New week, new Rust! What are you folks up to?
I’ll finish off my grand refactoring effort in
elastic. It should have a much more useful API I can keep building off in the future.
Moving on in the Coursera crypto MOOC, continuing to implement any crypto primitive that I miss as a learning exercise. Made me wonder what’s the current state of Rust crypto libraries, so I went and had a look on Github and crates.io.
The result made me a bit sad: as far as I can tell, the only mature and well-maintained Rust crypto libraries that are currently available are mostly thin FFI bindings over C or asm code. Any project which tries to leverage Rust’s strengths for crypto seems to be currently either in limbo due to maintainer unavailability (like rust-crypto) or in a very preliminary state (like octavo).
Blinking LED project on Raspberry Pi3.
Attempting to use crosstool-ng to cross-compile
GCC to get the
glibc I need for
cargo to compile my Rust app from Mac OS X to an
This is amazingly difficult and time-consuming to get right. I’ve probably tried half a dozen different approaches so far, each having led to a dead end of one sort or another. But for some reason, I’m optimistic that the forces of good will prevail and I’ll have something to show for my efforts.
made some progress on my tokio based mqtt broker called rumqttd.
benchmarks are already promising when compared to mosquitto & emqttd
I’ve changed dependency of spongedown to use comrak, previously it was pulldown-cmark. Now, spongedown have all the nice features in github flavored markdown + latex equations + svgbob diagrams + csv code blocks. I’m also writing an electron base dekstop app to edit and render your local markdown notes with spongedown. This will be like poor man’s org-mode by taking those really nice features in org-mode and incorporating it in markdown.
Still hacking away on lichen dialogue dsl, I’ve added functionality that makes it a bit more generalized to use. I added state mutations to the environment as well as external rust data through a trait.
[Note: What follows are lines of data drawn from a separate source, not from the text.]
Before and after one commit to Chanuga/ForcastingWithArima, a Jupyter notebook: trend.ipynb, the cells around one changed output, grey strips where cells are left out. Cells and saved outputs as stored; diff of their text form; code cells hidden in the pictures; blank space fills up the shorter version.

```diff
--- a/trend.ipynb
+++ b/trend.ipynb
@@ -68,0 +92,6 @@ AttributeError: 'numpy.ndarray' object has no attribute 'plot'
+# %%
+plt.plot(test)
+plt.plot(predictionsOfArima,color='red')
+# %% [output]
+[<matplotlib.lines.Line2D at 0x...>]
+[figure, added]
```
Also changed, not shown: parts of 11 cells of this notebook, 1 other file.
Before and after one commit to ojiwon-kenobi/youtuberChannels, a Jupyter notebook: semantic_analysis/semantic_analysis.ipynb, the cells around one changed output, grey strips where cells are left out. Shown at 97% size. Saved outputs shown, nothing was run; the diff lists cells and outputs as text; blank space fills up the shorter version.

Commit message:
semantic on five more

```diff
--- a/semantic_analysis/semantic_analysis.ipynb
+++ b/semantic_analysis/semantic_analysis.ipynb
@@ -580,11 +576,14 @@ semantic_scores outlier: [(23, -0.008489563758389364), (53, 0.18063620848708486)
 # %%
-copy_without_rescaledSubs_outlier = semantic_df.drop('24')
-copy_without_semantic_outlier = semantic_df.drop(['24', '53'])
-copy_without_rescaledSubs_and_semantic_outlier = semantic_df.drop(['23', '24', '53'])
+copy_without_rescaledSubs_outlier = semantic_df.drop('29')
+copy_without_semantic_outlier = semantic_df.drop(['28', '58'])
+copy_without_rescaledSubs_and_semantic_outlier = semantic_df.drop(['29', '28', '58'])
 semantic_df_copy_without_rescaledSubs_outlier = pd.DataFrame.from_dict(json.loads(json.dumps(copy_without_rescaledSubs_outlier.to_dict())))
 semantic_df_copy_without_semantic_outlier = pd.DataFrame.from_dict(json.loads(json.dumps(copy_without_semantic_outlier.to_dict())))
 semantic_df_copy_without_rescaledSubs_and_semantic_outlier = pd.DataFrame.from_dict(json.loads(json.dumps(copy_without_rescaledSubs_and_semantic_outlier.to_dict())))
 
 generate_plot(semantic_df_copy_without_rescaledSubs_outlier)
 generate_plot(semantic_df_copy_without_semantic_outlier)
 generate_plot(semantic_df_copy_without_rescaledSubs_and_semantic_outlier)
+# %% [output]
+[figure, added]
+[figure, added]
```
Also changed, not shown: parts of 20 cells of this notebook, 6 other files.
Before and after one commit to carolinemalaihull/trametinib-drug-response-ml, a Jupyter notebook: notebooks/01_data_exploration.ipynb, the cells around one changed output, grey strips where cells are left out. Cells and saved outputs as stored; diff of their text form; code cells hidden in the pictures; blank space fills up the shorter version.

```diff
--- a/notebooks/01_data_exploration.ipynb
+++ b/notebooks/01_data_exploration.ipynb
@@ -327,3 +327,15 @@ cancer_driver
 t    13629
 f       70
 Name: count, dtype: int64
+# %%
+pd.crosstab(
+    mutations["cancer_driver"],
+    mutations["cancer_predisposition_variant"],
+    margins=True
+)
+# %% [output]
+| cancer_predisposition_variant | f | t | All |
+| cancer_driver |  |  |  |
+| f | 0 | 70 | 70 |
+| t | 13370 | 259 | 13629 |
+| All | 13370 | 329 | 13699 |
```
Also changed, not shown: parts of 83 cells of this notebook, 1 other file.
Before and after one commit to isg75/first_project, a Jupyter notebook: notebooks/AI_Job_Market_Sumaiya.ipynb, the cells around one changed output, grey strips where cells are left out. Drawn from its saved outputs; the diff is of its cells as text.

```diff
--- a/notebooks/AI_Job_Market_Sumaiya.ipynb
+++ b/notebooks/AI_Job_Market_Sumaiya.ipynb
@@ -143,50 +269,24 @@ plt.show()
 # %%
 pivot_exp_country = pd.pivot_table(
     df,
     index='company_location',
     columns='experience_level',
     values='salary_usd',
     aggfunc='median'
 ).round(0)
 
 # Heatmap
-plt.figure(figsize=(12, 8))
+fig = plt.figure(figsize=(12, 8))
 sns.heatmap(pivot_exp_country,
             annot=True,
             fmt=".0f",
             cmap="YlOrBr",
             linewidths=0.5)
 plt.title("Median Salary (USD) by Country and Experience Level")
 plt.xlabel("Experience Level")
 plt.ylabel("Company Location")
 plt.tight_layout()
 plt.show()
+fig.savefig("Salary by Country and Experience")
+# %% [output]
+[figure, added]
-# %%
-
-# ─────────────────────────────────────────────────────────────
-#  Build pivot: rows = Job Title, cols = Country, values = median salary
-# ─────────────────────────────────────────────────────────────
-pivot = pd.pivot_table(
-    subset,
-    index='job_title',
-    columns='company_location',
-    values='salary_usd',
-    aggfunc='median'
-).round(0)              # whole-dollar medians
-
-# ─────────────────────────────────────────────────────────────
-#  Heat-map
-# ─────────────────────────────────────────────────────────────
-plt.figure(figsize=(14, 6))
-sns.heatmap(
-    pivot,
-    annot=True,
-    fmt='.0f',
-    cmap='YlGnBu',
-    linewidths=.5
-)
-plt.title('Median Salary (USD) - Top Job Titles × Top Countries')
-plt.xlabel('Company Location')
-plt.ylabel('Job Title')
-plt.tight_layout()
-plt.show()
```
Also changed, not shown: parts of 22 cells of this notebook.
Mutations include basic math, value swap, and custom functionality that would be extended during implementation. Example increment custom functionality and its trait. For a more complete syntax documentation, click here.
ring doesn’t have what you need? Anytime I think of rust and crypto that’s my go
Wow, that site looks like a lot of fun. And also a huge time sink that would definitely distract me from things that need to get done. In other words, I’m might give some of those a try
@cbreeden I’ve used it in the past to solidify knowledge of a language, but you’re right. It is kind of a time suck. I’ve never gotten though all the sets but we’ll see how far I get this time.
It does, but also belongs to the “thin C/asm wrapper” category to a large extent, although there are efforts to enlarge the part that is written in Rust in the long term.
Currently working on the https://github.com/alexcrichton/flate2-rs/issues/76 flate2 usage examples that has been on the Rust Weekly for 4 weeks now. Got my first rust PR accepted today, contributing to the new book!